What is needed is an exact copy of the entries below, from the line that contains "git add David" through the final line, both included, and nothing else.

======

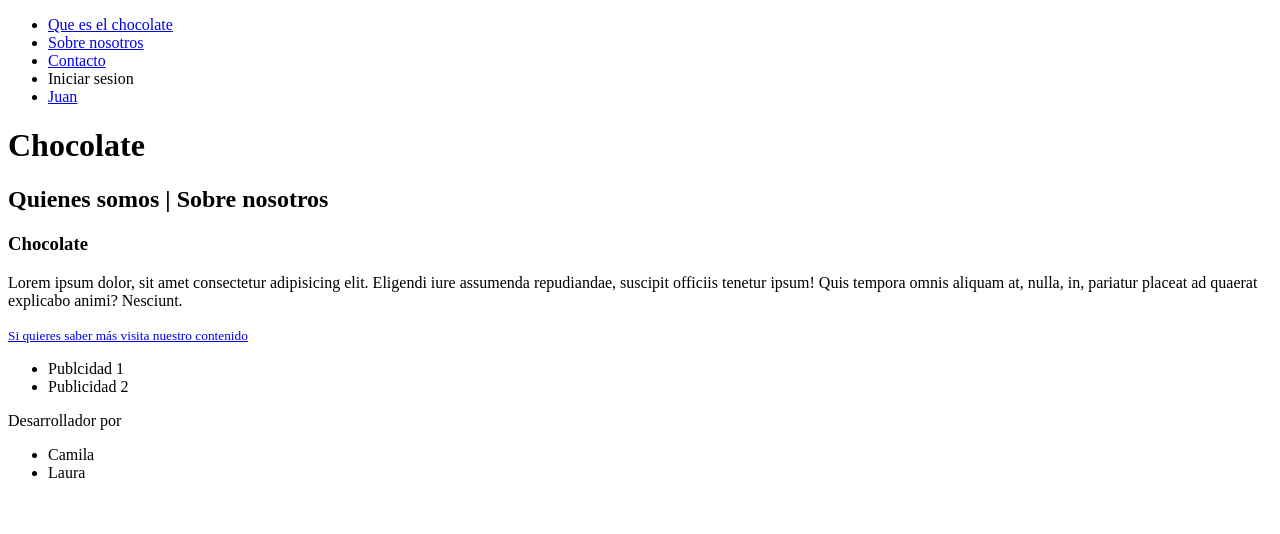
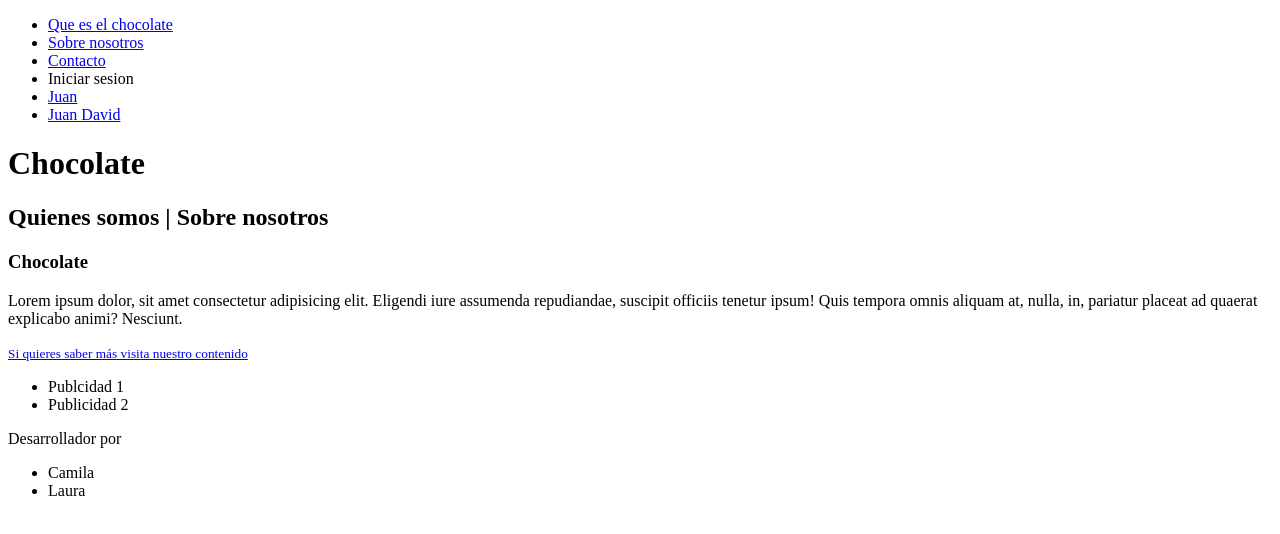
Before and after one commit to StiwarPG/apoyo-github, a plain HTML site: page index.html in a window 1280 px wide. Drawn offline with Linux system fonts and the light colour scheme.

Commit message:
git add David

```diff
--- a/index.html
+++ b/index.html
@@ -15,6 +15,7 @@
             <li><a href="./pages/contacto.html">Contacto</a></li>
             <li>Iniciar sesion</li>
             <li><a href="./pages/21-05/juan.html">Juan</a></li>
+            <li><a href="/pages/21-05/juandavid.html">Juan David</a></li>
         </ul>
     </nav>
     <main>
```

======

RESULT OF THE EXERCISE:
git add David

```diff
--- a/index.html
+++ b/index.html
@@ -15,6 +15,7 @@
             <li><a href="./pages/contacto.html">Contacto</a></li>
             <li>Iniciar sesion</li>
             <li><a href="./pages/21-05/juan.html">Juan</a></li>
+            <li><a href="/pages/21-05/juandavid.html">Juan David</a></li>
         </ul>
     </nav>
     <main>
```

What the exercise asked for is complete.